■ THE TASK:
For the string "grid", search the entries below and copy every line where it appears.

[Records contained in a dataset]
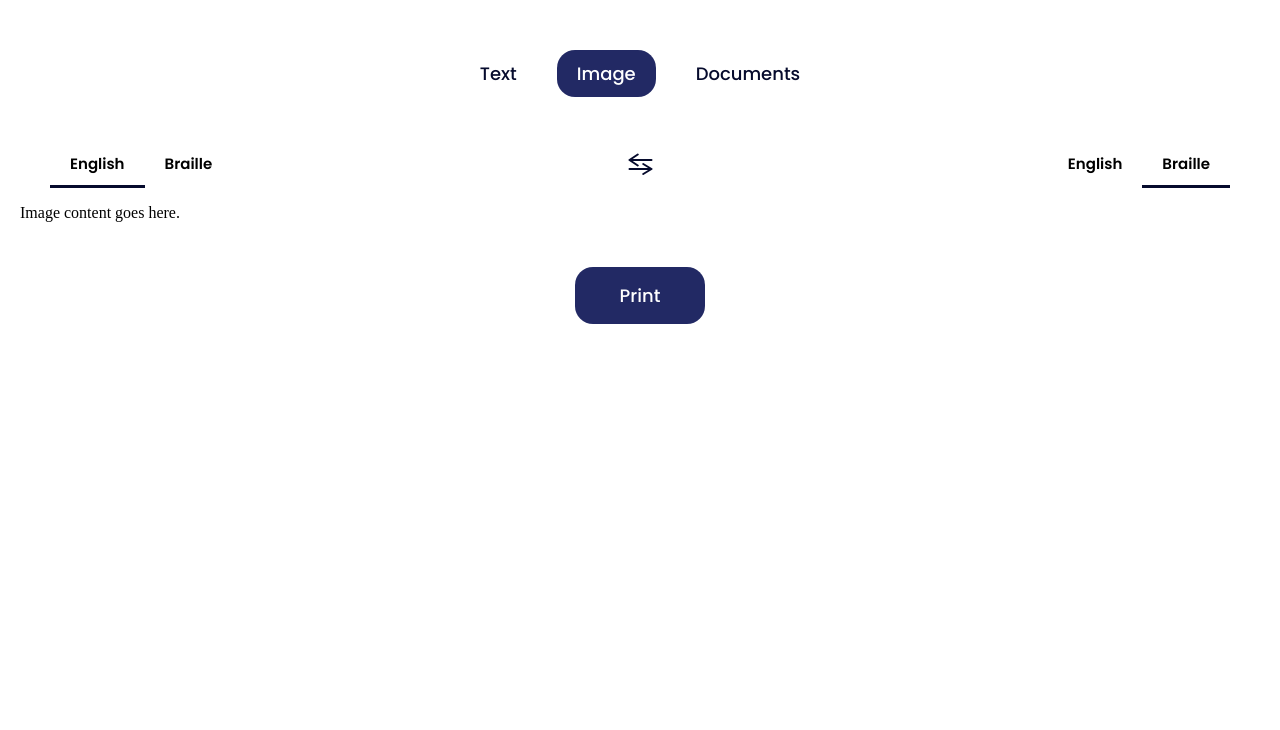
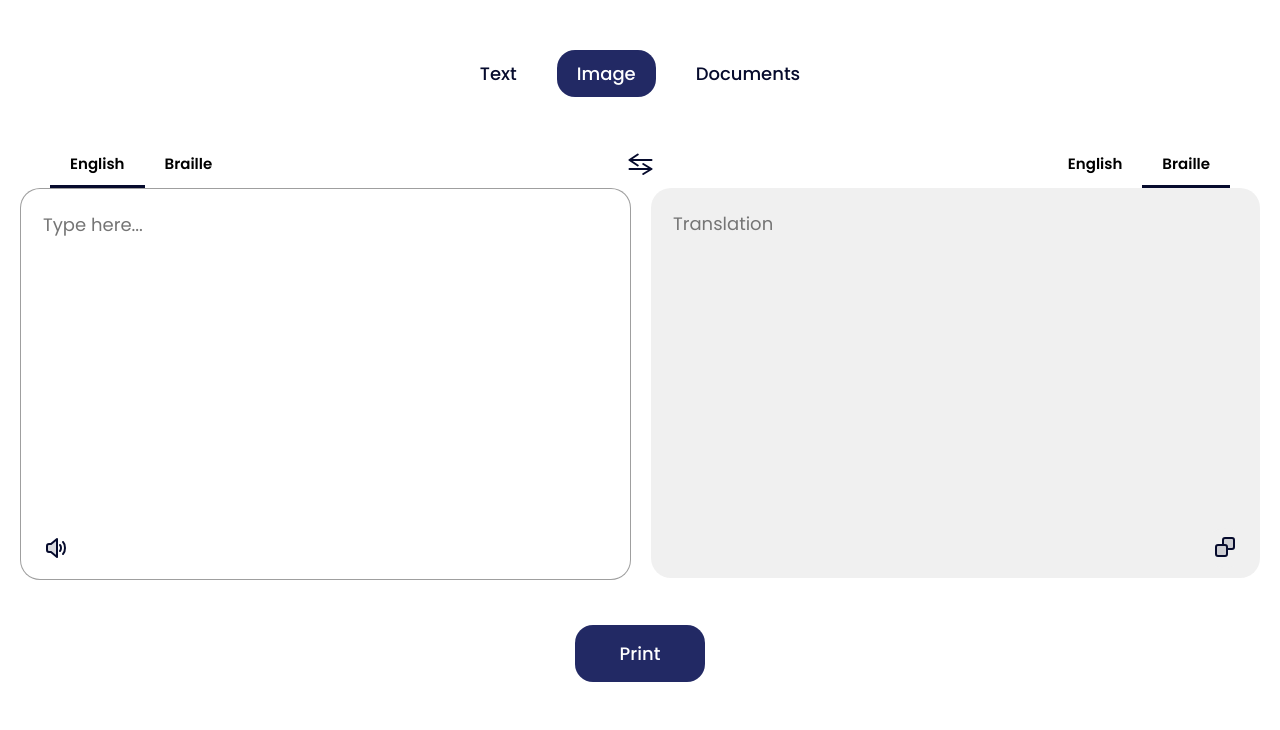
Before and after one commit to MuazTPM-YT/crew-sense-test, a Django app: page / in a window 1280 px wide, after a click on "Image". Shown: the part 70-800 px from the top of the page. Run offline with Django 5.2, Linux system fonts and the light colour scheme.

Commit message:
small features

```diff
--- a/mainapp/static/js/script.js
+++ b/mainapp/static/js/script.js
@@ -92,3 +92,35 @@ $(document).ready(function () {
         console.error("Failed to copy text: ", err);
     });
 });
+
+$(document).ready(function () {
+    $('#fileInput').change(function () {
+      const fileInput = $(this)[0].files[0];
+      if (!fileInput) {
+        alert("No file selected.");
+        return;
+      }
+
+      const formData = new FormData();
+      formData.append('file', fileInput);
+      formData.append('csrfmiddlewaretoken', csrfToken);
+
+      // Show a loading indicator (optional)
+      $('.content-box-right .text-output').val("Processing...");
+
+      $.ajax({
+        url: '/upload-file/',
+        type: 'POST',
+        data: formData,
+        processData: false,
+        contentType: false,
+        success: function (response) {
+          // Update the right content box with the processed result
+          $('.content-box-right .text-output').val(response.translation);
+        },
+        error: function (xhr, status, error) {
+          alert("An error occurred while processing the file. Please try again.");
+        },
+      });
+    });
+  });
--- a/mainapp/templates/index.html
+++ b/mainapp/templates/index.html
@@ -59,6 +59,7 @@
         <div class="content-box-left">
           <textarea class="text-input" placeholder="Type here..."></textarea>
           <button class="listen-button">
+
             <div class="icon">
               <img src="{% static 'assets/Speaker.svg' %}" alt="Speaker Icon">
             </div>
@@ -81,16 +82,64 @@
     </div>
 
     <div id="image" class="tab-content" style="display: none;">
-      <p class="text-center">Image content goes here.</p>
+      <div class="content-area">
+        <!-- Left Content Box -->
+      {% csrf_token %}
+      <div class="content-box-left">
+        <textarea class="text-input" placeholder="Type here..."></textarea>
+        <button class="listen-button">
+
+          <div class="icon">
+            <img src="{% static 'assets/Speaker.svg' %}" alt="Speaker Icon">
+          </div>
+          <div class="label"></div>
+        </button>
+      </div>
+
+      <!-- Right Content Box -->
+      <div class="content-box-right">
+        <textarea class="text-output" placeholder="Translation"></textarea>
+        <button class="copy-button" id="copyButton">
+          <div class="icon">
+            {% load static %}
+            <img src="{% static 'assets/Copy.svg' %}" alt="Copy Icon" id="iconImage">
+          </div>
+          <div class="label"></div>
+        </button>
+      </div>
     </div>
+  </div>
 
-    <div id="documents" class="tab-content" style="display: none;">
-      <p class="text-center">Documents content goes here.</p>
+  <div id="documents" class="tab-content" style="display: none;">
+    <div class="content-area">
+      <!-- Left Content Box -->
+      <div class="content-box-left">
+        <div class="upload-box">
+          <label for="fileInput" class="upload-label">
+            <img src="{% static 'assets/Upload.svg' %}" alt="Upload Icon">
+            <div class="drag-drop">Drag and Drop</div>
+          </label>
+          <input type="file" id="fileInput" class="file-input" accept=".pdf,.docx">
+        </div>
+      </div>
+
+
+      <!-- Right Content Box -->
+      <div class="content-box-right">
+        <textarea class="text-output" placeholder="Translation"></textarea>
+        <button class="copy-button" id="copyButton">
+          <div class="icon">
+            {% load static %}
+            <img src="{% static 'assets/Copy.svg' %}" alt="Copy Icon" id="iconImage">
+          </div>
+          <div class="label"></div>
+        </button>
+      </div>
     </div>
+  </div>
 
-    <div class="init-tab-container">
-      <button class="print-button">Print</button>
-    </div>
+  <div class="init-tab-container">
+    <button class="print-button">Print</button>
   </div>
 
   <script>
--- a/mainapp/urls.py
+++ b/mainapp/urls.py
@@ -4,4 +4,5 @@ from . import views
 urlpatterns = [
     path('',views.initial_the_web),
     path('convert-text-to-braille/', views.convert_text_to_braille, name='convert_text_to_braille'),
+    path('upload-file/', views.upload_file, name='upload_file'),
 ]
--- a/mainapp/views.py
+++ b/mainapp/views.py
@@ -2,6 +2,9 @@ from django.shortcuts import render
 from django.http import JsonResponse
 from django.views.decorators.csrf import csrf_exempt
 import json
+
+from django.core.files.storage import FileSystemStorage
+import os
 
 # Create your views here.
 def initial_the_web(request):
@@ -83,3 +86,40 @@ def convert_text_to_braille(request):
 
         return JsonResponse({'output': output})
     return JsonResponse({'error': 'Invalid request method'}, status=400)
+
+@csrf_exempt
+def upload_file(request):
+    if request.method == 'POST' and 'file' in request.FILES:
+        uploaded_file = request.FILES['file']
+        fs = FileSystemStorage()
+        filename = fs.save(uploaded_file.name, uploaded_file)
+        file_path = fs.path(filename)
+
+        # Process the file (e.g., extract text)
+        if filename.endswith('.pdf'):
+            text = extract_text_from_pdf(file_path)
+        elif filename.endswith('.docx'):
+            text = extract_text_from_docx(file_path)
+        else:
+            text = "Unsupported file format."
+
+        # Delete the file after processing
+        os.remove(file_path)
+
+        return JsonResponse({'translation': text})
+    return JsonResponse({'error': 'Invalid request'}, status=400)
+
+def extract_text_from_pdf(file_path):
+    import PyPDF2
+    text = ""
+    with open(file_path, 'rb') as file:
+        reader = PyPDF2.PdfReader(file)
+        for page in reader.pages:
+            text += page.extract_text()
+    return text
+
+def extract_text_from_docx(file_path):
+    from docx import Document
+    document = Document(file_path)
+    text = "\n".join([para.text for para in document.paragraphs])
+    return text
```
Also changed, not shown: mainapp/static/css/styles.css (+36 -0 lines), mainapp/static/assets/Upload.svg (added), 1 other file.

...

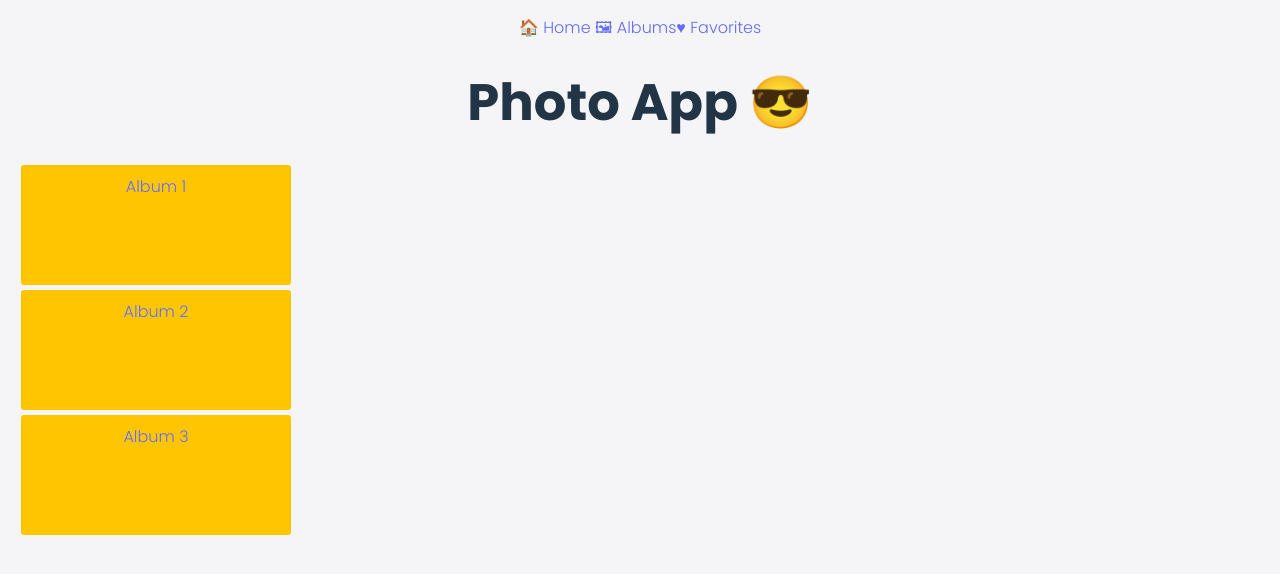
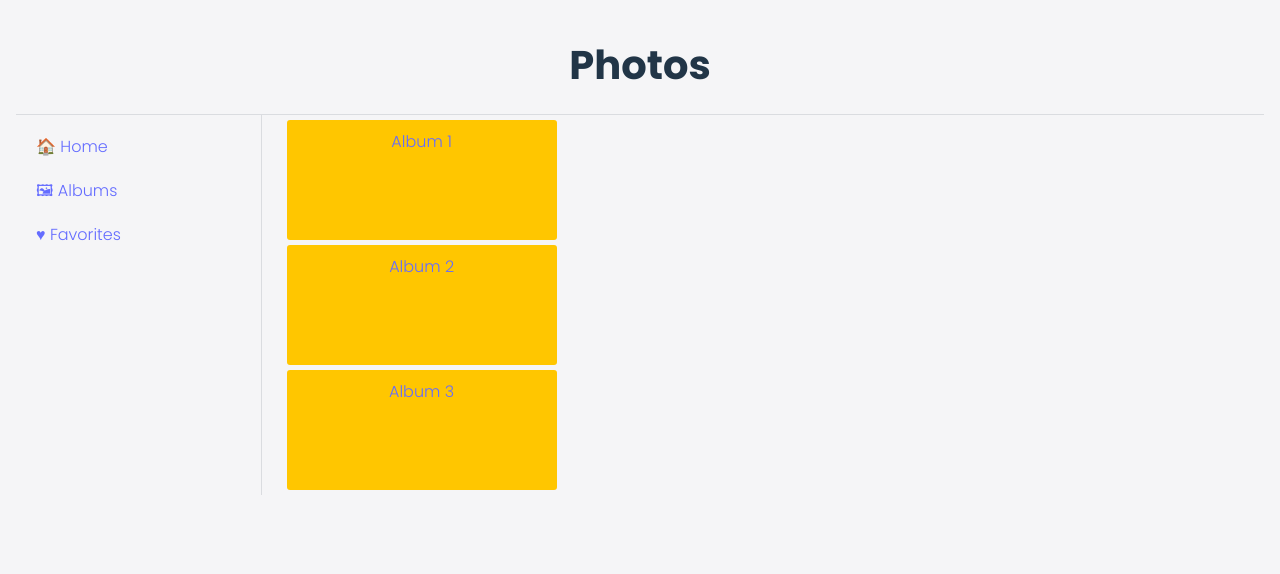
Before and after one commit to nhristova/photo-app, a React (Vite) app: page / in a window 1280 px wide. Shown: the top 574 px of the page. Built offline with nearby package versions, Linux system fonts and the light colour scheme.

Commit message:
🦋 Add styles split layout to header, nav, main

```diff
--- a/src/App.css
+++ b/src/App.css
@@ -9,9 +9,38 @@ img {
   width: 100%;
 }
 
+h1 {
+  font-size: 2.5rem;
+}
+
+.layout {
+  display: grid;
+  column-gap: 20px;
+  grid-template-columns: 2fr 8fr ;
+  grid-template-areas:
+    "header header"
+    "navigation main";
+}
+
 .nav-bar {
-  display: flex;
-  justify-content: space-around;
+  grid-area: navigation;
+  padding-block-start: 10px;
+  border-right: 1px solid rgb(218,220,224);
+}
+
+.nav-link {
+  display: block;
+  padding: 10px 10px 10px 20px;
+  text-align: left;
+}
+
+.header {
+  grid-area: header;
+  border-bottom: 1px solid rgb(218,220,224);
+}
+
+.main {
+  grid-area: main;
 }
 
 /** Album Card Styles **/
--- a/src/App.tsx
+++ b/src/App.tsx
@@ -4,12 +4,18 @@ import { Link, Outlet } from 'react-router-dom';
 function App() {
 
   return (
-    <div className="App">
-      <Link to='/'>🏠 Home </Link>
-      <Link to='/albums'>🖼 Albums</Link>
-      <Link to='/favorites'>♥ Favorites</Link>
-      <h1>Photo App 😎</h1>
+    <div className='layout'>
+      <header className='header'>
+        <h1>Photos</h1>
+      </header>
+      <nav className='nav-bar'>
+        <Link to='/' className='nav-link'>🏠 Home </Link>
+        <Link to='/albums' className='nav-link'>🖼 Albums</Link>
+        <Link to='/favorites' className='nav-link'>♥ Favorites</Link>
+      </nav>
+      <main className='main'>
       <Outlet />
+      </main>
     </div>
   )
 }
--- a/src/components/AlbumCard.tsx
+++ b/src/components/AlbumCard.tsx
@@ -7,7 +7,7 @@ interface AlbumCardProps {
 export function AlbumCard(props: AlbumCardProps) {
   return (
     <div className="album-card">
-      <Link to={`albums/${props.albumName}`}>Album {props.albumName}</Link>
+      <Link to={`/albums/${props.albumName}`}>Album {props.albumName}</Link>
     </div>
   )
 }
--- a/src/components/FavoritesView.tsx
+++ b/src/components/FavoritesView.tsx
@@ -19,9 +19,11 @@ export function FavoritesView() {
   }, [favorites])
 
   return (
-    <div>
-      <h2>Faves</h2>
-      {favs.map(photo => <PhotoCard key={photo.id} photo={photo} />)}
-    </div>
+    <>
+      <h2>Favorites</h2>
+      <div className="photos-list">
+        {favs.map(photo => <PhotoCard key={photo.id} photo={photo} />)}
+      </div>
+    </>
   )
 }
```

■ SOLUTION BELOW:
+  display: grid;
+  grid-template-columns: 2fr 8fr ;
+  grid-template-areas:
+  grid-area: navigation;
+  grid-area: header;
+  grid-area: main;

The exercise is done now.